So long as you’re working for a company, what other metric besides profit could there be? That’s a similar question. You can make small surface-level improvements here and there. But you’re not going to tackle the core problem until you tackle the profit motive.
The directives to increase metrics like time spent come from above, but the actual work is being done by tech workers on the ground. And they're doing this work because their performance is measured by whether or not they moved that metric and whether or not they implemented those features—even if they know they’re bad for users.
But there's no way they can push back on it. They can talk about it—in their company Slack, in their public forums, at their all-hands meetings. They can express a lot of malaise about it. But they can’t argue against the experiment succeeding, because you can’t argue against increased profits.

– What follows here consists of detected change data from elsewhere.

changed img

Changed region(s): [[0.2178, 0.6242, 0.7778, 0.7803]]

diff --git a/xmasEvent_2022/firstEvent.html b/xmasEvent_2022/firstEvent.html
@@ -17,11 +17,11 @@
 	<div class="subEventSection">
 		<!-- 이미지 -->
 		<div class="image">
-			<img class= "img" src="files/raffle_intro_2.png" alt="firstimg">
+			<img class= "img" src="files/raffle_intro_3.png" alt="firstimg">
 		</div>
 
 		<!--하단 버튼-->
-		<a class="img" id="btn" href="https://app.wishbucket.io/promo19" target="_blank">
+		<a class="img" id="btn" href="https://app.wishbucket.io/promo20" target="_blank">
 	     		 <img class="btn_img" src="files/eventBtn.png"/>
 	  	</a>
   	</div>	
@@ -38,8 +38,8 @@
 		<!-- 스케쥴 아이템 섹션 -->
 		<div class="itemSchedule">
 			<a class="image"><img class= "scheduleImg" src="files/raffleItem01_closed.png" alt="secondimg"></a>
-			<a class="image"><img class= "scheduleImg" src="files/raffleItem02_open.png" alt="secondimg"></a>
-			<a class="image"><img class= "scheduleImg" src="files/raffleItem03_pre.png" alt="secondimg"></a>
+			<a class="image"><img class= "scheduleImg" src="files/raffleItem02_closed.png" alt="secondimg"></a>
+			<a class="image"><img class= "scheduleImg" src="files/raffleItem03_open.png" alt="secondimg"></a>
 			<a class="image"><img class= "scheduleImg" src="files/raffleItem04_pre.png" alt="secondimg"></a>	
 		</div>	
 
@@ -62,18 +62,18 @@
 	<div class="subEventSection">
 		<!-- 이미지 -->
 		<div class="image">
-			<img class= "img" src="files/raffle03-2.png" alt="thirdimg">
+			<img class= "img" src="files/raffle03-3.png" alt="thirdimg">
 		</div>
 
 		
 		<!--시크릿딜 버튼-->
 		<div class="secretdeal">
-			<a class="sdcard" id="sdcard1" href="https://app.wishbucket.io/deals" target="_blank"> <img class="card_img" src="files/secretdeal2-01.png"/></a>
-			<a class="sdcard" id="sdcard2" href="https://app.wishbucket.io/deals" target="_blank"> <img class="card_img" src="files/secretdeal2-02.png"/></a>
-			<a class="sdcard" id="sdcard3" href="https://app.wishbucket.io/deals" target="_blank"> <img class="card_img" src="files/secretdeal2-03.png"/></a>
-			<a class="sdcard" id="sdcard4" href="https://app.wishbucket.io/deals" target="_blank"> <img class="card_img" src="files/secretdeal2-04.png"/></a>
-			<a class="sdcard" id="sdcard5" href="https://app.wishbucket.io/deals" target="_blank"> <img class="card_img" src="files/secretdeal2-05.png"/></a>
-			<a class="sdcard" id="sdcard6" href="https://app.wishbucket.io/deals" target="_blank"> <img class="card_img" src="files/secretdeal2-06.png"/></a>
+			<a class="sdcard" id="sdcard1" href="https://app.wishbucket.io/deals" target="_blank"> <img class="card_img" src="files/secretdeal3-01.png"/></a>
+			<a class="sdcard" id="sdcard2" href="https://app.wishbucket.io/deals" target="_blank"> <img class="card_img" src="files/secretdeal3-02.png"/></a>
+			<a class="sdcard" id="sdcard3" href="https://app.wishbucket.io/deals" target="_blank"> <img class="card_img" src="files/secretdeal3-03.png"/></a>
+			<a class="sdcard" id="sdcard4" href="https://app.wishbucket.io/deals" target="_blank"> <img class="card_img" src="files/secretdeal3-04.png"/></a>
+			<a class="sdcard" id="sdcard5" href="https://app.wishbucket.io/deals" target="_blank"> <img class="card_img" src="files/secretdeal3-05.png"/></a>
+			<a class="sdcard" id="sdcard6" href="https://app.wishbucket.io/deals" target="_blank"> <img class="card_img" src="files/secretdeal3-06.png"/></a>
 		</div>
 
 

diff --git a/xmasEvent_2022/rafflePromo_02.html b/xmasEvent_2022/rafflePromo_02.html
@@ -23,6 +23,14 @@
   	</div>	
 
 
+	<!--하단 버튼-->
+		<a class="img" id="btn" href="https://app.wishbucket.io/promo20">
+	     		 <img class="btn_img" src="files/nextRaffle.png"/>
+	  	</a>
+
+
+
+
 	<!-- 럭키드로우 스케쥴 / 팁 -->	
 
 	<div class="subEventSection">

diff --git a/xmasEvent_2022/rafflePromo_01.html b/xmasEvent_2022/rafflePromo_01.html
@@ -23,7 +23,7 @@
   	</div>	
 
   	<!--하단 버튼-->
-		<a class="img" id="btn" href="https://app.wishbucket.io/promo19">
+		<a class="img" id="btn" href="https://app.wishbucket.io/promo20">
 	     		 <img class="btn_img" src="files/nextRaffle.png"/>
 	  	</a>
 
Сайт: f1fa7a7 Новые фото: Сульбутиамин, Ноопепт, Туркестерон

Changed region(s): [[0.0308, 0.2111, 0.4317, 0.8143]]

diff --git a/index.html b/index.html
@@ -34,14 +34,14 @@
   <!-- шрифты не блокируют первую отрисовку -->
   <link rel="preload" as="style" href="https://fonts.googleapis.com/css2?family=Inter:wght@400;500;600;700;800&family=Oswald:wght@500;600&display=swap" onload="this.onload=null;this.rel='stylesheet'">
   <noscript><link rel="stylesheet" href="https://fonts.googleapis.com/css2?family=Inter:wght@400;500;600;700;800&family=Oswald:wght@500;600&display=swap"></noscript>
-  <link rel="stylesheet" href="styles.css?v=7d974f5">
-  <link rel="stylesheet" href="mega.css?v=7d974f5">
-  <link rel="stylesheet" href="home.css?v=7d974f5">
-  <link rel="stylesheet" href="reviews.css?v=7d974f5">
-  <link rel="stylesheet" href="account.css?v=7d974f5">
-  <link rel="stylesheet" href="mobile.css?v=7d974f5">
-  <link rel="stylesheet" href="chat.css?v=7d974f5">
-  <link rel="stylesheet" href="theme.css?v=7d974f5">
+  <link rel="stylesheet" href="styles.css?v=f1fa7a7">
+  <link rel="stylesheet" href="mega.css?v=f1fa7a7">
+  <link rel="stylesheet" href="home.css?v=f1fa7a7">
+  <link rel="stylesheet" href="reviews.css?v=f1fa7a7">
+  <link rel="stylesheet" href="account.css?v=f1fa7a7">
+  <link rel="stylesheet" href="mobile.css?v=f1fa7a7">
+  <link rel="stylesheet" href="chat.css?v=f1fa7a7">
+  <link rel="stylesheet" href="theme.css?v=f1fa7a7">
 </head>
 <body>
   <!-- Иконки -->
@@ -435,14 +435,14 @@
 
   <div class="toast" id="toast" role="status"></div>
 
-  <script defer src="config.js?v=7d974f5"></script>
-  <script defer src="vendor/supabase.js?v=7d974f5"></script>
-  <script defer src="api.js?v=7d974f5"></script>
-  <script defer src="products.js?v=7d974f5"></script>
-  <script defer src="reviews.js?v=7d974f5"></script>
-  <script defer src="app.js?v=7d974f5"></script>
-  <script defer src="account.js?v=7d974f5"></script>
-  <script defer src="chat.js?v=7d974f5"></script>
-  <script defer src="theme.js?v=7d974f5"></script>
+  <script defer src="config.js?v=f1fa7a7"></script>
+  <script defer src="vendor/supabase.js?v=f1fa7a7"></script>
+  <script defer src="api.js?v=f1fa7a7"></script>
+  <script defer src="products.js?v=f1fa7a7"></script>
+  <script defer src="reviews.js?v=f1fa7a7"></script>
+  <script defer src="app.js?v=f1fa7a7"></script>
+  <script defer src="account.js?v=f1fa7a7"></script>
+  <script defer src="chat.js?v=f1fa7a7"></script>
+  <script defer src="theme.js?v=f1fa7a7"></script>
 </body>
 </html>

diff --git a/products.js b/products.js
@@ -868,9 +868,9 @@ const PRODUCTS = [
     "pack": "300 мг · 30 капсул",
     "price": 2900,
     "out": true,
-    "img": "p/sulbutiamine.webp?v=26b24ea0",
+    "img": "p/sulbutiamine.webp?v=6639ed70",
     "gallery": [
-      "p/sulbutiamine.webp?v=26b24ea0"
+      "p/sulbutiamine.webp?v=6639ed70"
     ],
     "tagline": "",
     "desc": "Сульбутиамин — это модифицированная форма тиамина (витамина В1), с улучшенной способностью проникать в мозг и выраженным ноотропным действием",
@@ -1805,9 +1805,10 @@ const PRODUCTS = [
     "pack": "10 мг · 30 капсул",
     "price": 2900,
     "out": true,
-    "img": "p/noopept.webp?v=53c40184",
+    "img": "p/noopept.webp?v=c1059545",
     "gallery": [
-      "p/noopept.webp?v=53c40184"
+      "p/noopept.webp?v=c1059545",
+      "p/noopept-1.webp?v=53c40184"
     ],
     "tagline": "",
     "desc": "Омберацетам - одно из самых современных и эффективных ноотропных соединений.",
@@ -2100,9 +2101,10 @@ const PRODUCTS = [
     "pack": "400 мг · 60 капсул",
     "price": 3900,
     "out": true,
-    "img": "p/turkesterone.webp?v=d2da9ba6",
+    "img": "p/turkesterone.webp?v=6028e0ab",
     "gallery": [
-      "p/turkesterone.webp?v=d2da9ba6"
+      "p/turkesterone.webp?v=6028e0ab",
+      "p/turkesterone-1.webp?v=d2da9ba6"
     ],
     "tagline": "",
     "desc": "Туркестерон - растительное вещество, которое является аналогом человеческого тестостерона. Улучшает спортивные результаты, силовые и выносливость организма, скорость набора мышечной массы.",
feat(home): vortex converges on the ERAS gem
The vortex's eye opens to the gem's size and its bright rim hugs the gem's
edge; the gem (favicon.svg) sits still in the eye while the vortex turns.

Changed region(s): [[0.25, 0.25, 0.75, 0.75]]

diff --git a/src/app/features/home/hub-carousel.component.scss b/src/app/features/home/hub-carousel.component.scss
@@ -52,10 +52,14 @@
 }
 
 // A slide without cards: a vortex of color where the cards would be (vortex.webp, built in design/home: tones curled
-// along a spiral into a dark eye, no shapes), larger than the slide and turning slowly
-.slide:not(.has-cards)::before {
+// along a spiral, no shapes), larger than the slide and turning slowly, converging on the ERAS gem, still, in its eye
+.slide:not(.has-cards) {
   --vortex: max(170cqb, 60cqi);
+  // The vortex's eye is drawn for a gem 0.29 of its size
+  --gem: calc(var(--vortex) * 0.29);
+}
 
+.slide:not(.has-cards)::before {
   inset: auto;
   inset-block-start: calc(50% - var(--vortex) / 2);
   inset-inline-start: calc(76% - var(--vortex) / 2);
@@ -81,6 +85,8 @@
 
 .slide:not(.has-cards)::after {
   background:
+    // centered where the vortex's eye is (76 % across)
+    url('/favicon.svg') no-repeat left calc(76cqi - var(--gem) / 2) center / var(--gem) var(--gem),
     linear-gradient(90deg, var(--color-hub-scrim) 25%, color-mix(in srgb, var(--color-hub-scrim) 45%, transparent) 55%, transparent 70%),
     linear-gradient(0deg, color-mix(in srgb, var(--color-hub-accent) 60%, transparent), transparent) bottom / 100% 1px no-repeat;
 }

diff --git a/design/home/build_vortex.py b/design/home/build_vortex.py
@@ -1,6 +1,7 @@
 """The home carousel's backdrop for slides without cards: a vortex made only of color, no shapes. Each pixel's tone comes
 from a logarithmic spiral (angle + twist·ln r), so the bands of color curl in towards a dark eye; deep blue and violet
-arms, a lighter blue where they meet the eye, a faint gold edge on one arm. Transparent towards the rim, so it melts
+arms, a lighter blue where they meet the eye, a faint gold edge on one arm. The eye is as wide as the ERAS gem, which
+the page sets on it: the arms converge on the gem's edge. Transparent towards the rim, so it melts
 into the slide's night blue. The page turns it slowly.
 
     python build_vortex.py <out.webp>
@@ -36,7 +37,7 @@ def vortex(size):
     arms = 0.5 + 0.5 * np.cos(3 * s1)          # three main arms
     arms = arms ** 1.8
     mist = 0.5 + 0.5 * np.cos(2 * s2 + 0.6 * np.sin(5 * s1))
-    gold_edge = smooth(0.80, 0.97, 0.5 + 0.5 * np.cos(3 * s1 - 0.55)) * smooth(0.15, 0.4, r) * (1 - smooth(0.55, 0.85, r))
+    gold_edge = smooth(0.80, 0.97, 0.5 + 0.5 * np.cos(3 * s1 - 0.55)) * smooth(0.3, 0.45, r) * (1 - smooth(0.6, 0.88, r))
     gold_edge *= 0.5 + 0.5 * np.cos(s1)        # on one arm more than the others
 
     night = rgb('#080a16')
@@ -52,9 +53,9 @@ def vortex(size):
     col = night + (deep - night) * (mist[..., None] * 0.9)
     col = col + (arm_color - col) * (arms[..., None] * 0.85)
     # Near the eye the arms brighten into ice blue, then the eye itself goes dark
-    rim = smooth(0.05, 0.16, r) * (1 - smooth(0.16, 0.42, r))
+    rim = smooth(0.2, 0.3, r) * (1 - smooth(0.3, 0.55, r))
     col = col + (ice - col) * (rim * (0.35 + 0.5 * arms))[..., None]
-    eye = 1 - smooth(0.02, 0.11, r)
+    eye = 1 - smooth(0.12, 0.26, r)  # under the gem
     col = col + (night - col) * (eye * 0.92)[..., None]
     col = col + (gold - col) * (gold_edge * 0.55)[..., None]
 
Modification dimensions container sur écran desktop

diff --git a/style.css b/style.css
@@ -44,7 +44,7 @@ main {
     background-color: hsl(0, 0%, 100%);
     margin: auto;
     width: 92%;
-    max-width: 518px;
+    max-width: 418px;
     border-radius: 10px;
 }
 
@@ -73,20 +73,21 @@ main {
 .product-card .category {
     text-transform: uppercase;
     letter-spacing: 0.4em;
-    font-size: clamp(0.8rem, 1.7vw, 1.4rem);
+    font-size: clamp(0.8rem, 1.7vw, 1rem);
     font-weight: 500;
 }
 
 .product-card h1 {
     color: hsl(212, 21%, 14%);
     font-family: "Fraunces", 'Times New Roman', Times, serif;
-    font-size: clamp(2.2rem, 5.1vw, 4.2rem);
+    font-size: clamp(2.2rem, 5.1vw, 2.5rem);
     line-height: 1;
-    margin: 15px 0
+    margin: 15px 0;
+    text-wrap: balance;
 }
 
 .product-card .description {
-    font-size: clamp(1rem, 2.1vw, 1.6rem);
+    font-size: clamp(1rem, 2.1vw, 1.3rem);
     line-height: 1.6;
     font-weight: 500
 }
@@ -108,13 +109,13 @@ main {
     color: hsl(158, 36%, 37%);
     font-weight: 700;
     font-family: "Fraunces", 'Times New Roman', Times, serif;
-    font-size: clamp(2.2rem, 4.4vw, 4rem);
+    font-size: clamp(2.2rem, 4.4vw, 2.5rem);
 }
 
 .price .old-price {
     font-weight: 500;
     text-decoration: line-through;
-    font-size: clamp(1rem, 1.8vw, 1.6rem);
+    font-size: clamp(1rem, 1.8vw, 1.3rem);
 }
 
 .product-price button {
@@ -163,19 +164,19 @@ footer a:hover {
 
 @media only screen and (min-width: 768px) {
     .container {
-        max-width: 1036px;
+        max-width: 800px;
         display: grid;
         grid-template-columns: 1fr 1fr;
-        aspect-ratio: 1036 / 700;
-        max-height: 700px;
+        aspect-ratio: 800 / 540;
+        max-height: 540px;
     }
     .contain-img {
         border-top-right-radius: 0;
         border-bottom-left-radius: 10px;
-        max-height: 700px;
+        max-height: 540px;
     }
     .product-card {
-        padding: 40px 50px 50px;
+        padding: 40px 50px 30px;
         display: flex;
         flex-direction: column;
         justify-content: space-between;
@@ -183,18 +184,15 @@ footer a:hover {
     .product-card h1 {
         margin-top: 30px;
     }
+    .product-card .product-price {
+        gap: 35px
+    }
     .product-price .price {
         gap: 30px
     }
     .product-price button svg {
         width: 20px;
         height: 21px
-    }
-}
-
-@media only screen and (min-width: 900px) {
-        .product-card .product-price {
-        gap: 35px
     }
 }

You could imagine different structures of the company that might not have this problem. You could imagine a world where these companies empower rank-and-file workers to make certain decisions themselves, and give users a voice in those decisions. Workers and users could together decide what metrics to optimize for, and what kind of technology they want to build.